The data from the study above should intrigue doctors, teachers, and parents. We all want to give children the best possible start in life, and ADHD is a vulnerability that requires attention. But when it comes to diagnosis, we may be judging identical children by different standards based on the classmates they happen to join when they begin their education. If this leads to more false positives in detecting ADHD, it’s worth considering the possible impact of the misplaced diagnosis as a child grows up. Perhaps most importantly, any unnecessary medical treatments could cause adverse effects that nobody expects or intends.
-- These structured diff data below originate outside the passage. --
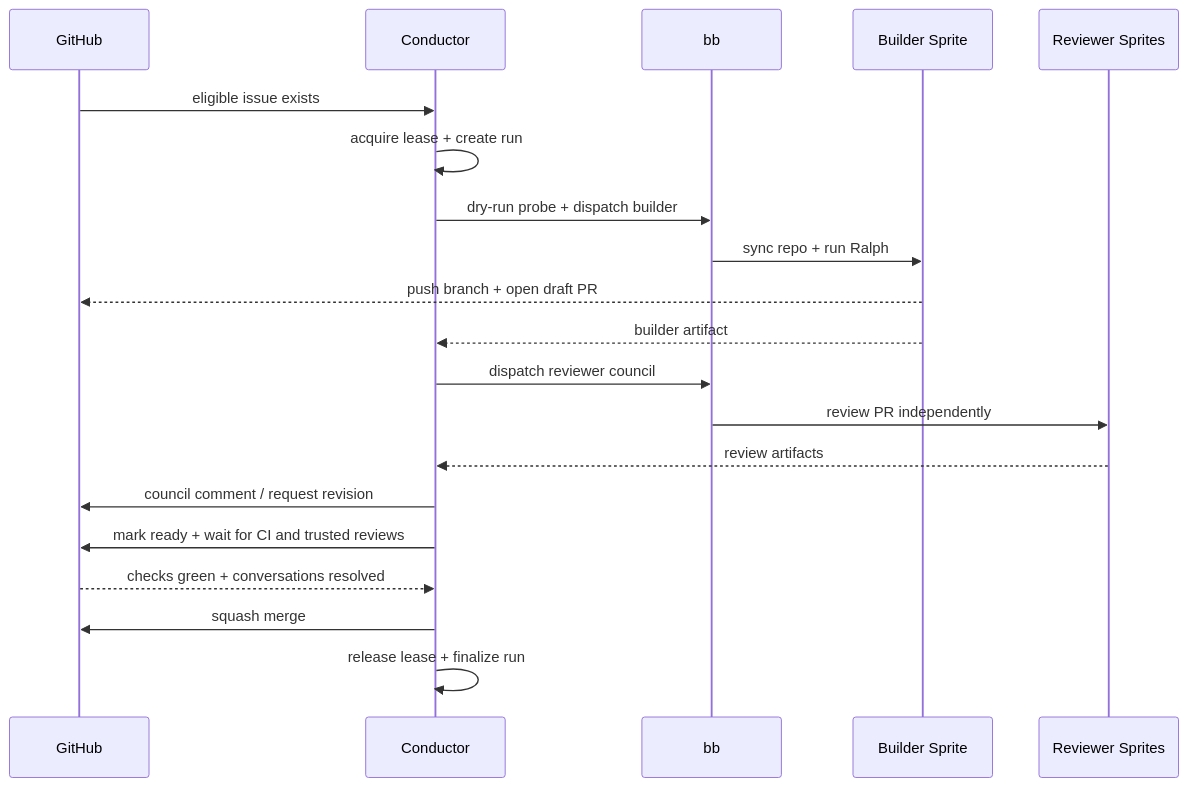
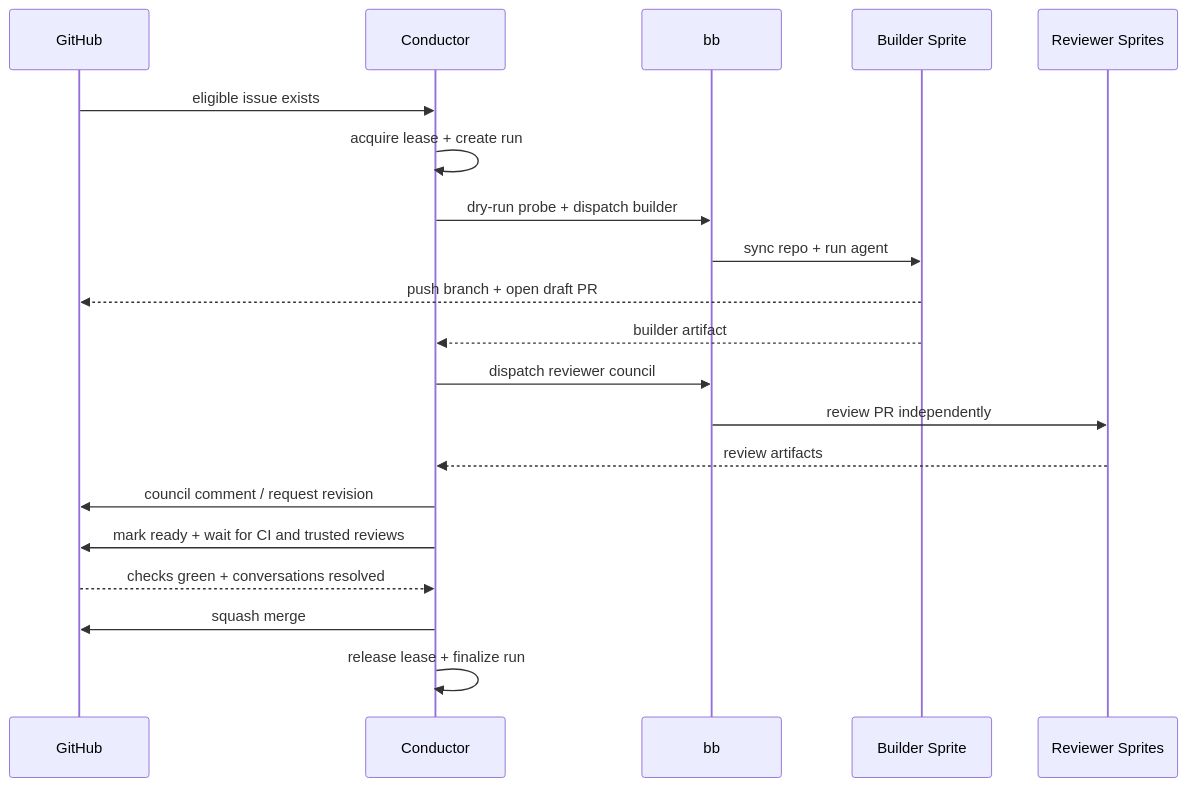
The second of 2 diagrams in docs/architecture/README.md (misty-step/bitterblossom), drawn with Mermaid before and after one commit. The commit also changed other lines of this file and 38 other files, not shown here.

````diff
--- a/docs/architecture/README.md
+++ b/docs/architecture/README.md
@@ -71,23 +69,23 @@
 ```mermaid
 sequenceDiagram
     participant GH as GitHub
     participant C as Conductor
     participant BB as bb
     participant W as Builder Sprite
     participant R as Reviewer Sprites
 
     GH->>C: eligible issue exists
     C->>C: acquire lease + create run
     C->>BB: dry-run probe + dispatch builder
-    BB->>W: sync repo + run Ralph
+    BB->>W: sync repo + run agent
     W-->>GH: push branch + open draft PR
     W-->>C: builder artifact
     C->>BB: dispatch reviewer council
     BB->>R: review PR independently
     R-->>C: review artifacts
     C->>GH: council comment / request revision
     C->>GH: mark ready + wait for CI and trusted reviews
     GH-->>C: checks green + conversations resolved
     C->>GH: squash merge
     C->>C: release lease + finalize run
 ```
````
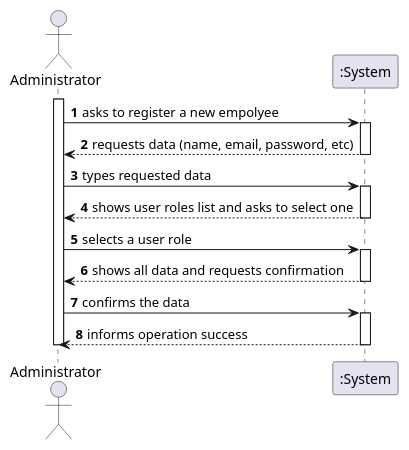
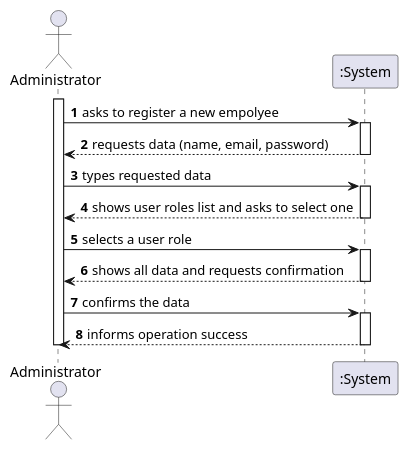
One commit to miseEnPlace-i/lapr2 changed the diagram in docs/SprintB/US10/SSD/US10_SSD.puml. Above: the diagram before and after it, drawn with PlantUML. The commit also changed 4 other files, not shown here.

```diff
--- a/docs/SprintB/US10/SSD/US10_SSD.puml
+++ b/docs/SprintB/US10/SSD/US10_SSD.puml
@@ -1,28 +1,28 @@
 @startuml US10_SSD
 autonumber
 actor "Administrator" as admin
 
 activate admin
 admin -> ":System" : asks to register a new empolyee
 activate ":System"
-":System" --> admin : requests data (name, email, password, etc)
+":System" --> admin : requests data (name, email, password)
 deactivate ":System"
 
 admin -> ":System" : types requested data
 activate ":System"
 ":System" --> admin : shows user roles list and asks to select one
 deactivate ":System"
 
 admin -> ":System" : selects a user role
 activate ":System"
 ":System" --> admin : shows all data and requests confirmation
 deactivate ":System"
 
 admin -> ":System" : confirms the data
 activate ":System"
 ":System" --> admin : informs operation success
 deactivate ":System"
 
 deactivate admin
 
 @enduml
```
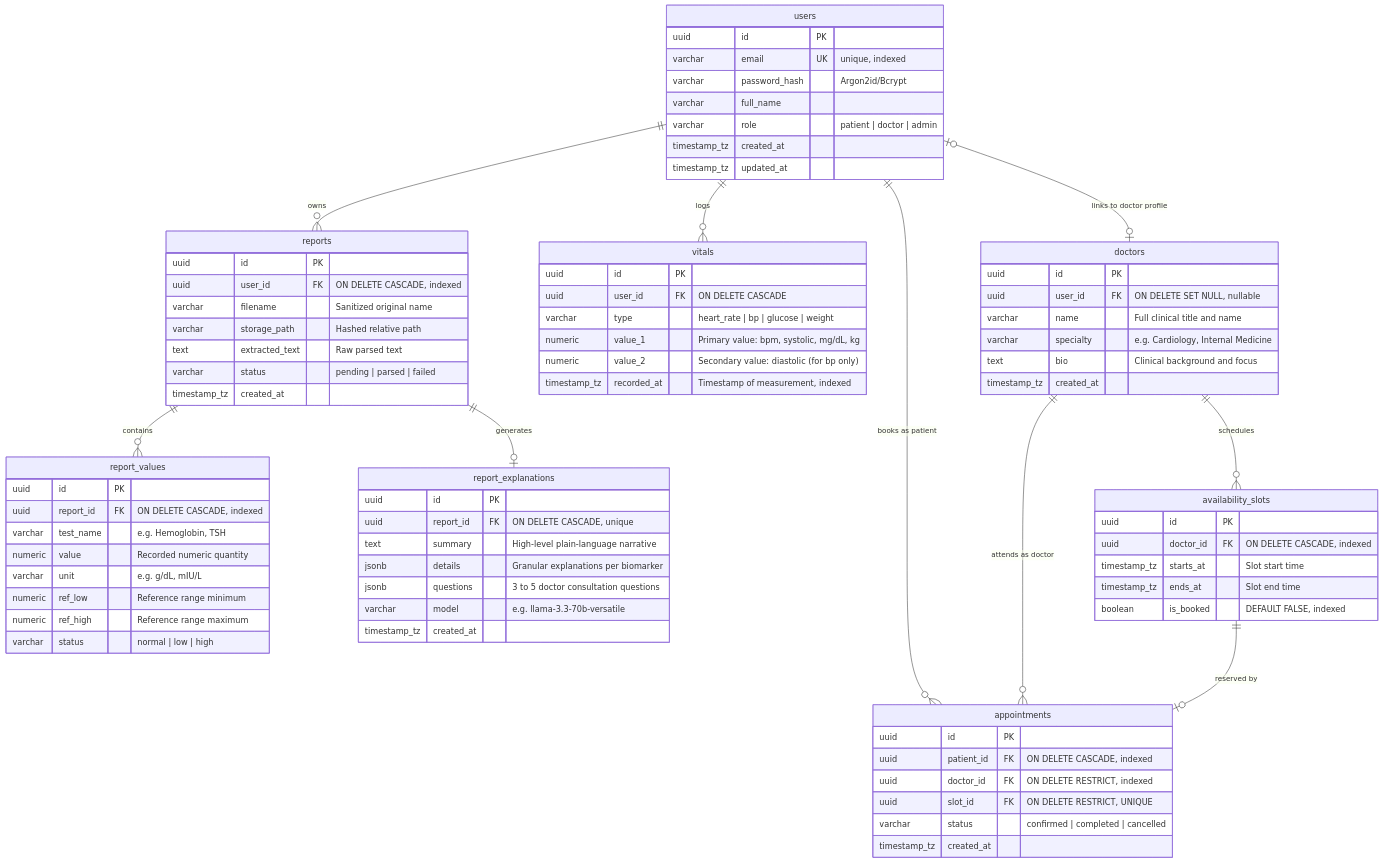
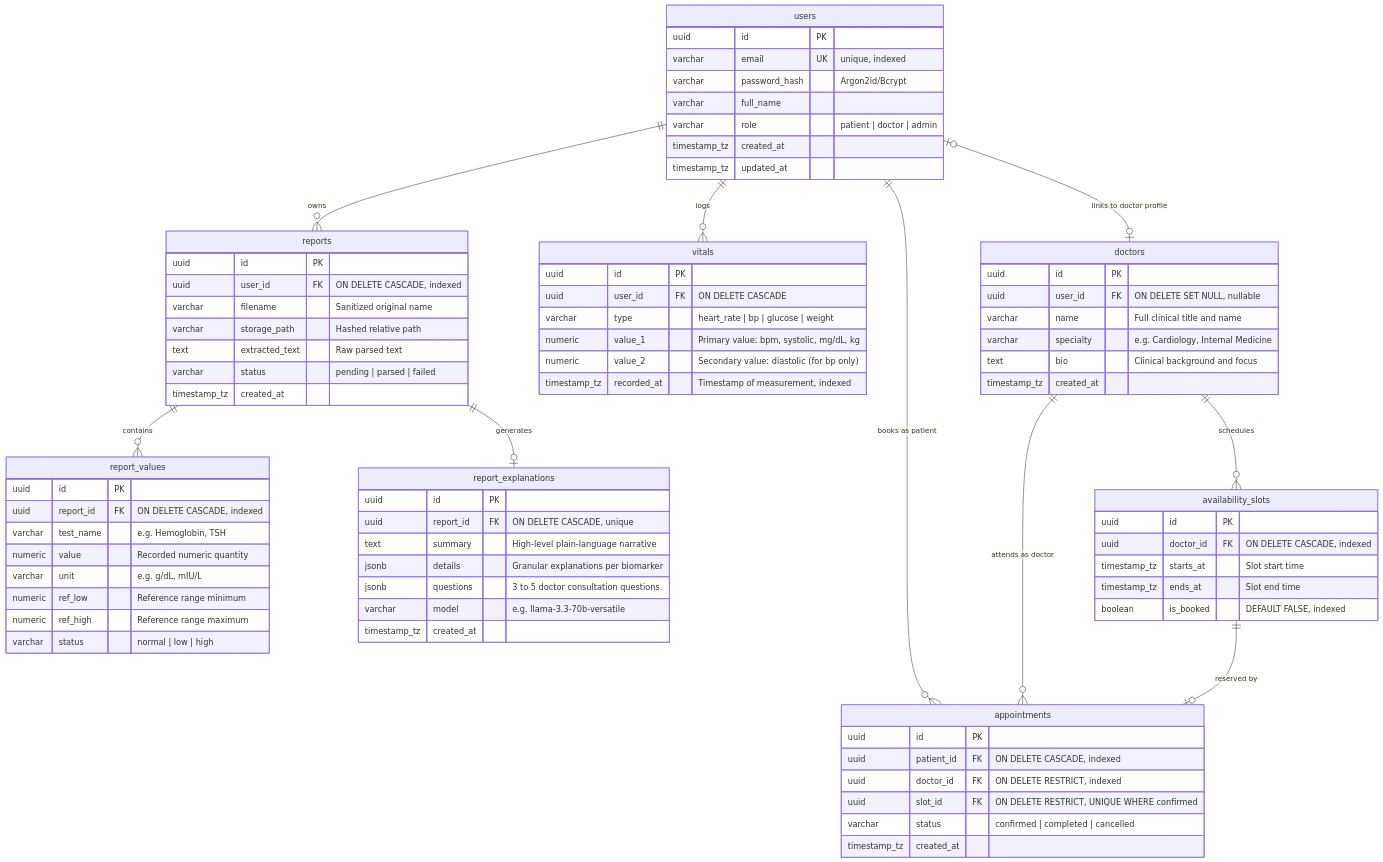
One commit to CodeWidKrish/PulseOS changed the diagram in docs/DATA_MODEL.md. Above: the diagram before and after it, drawn with Mermaid. The commit also changed other lines of this file and 10 other files, not shown here.

```diff
--- a/docs/DATA_MODEL.md
+++ b/docs/DATA_MODEL.md
@@ -88,7 +88,7 @@
         uuid id PK
         uuid patient_id FK "ON DELETE CASCADE, indexed"
         uuid doctor_id FK "ON DELETE RESTRICT, indexed"
-        uuid slot_id FK "ON DELETE RESTRICT, UNIQUE"
+        uuid slot_id FK "ON DELETE RESTRICT, UNIQUE WHERE confirmed"
         varchar status "confirmed | completed | cancelled"
         timestamp_tz created_at
     }
```
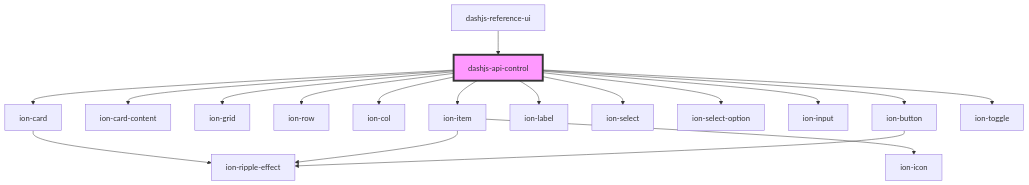
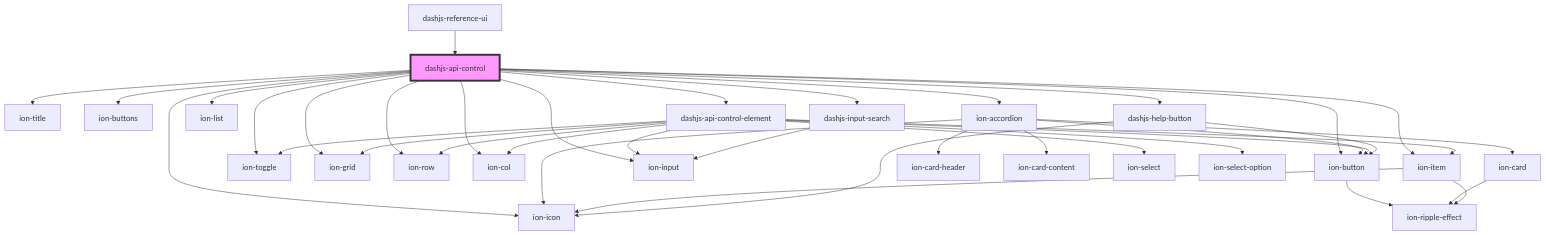
The diagram in src/components/dashjs-api-control/readme.md (AWTPJ2021/dash-reference-ui), drawn with Mermaid before and after one commit. The commit also changed other lines of this file and 46 other files, not shown here.

````diff
--- a/src/components/dashjs-api-control/readme.md
+++ b/src/components/dashjs-api-control/readme.md
@@ -37,21 +47,41 @@
 ```mermaid
 graph TD;
-  dashjs-api-control --> ion-card
-  dashjs-api-control --> ion-card-content
+  dashjs-api-control --> ion-title
+  dashjs-api-control --> ion-buttons
+  dashjs-api-control --> ion-button
+  dashjs-api-control --> ion-accordion
+  dashjs-api-control --> ion-toggle
   dashjs-api-control --> ion-grid
   dashjs-api-control --> ion-row
   dashjs-api-control --> ion-col
+  dashjs-api-control --> ion-icon
   dashjs-api-control --> ion-item
-  dashjs-api-control --> ion-label
-  dashjs-api-control --> ion-select
-  dashjs-api-control --> ion-select-option
   dashjs-api-control --> ion-input
-  dashjs-api-control --> ion-button
-  dashjs-api-control --> ion-toggle
+  dashjs-api-control --> ion-list
+  dashjs-api-control --> dashjs-api-control-element
+  dashjs-api-control --> dashjs-help-button
+  dashjs-api-control --> dashjs-input-search
+  ion-button --> ion-ripple-effect
+  ion-accordion --> ion-card
+  ion-accordion --> ion-card-header
+  ion-accordion --> ion-button
+  ion-accordion --> ion-icon
+  ion-accordion --> ion-card-content
   ion-card --> ion-ripple-effect
   ion-item --> ion-icon
   ion-item --> ion-ripple-effect
-  ion-button --> ion-ripple-effect
+  dashjs-api-control-element --> ion-input
+  dashjs-api-control-element --> ion-toggle
+  dashjs-api-control-element --> ion-select
+  dashjs-api-control-element --> ion-select-option
+  dashjs-api-control-element --> ion-button
+  dashjs-api-control-element --> ion-grid
+  dashjs-api-control-element --> ion-row
+  dashjs-api-control-element --> ion-col
+  dashjs-api-control-element --> ion-item
+  dashjs-help-button --> ion-button
+  dashjs-help-button --> ion-icon
+  dashjs-input-search --> ion-input
   dashjs-reference-ui --> dashjs-api-control
   style dashjs-api-control fill:#f9f,stroke:#333,stroke-width:4px
 ```
````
By remaining vigilant with efforts to detect oddities and identify shortcomings in our understanding of human wellbeing, we can continue to steer some of our misdirected energies toward their desired goals. Studies that reveal unintended biases in decision-making contribute to fueling our relentless progress in the treatment of mental and physical health.